I didn’t think it would be that difficult. But as the technician placed the X-ray shield over my knee, handed me the headphones, and left the room, a sense of uncertainty surrounded me like the MRI machine I was lying in. Even though my head and shoulders remained outside the tunnel, I felt trapped. My mind raced, as I discovered flight responses never before encountered. Watching the countdown clock on the upper part of the machine, I wondered if my heart and mind would quiet down or if the next few minutes would include me jumping out of the machine in a mad fit of panic.

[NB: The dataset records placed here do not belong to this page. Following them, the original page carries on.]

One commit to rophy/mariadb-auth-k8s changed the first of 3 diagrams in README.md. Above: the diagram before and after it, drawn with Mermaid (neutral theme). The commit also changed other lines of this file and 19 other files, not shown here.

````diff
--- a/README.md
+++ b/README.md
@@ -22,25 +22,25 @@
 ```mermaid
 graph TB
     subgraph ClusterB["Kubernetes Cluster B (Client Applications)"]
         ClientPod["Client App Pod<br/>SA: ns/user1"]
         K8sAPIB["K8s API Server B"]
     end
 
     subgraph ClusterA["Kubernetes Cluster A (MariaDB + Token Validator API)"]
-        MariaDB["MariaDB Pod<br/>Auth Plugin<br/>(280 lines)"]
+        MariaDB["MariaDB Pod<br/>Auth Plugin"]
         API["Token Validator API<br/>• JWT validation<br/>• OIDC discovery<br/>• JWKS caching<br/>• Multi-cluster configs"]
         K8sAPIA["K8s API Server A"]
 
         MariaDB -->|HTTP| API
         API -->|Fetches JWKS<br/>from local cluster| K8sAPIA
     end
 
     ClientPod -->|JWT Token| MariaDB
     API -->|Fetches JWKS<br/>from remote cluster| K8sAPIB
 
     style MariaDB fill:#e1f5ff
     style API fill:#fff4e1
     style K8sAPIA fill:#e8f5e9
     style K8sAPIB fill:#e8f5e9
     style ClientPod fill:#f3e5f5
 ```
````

From our perspective in history, we criticize Peter for his decision to run during Jesus’ greatest hour of need. After all, we reason, Peter had seen the miracles, he had heard Jesus’ need (Matthew 26:41), and he had promised to go with Him all the way—even to the point of death (v.35). How could he turn and act so cowardly?
But, if we’re honest, there have been times in our lives when we’ve run when we should remain steadfast in Jesus. Far from existing as automatons, we have built-in triggers that can cause us to take flight from perceived dangerous situations. Fear is one of those powerful triggers.
Jesus invited Peter into one of the deepest mysteries of heaven: His death and resurrection (vv.27-29). Entering into a kingdom perspective, however, requires our own encounter with death. Just as Peter learned, our flight or fight instinct—the desire to save ourselves—must be surrendered at the cross (v.39). Freedom comes when, face to face with our own inadequacies, we love Jesus more than we fear pain (John 15:13; 1 John 4:18).
Read Acts 4:1-31 to see Peter living out faith in Jesus and victory over fear through the power of God.
How is fear preventing you from living out what God has called you to do? What are some practical ways to fully surrender to Him and His plans?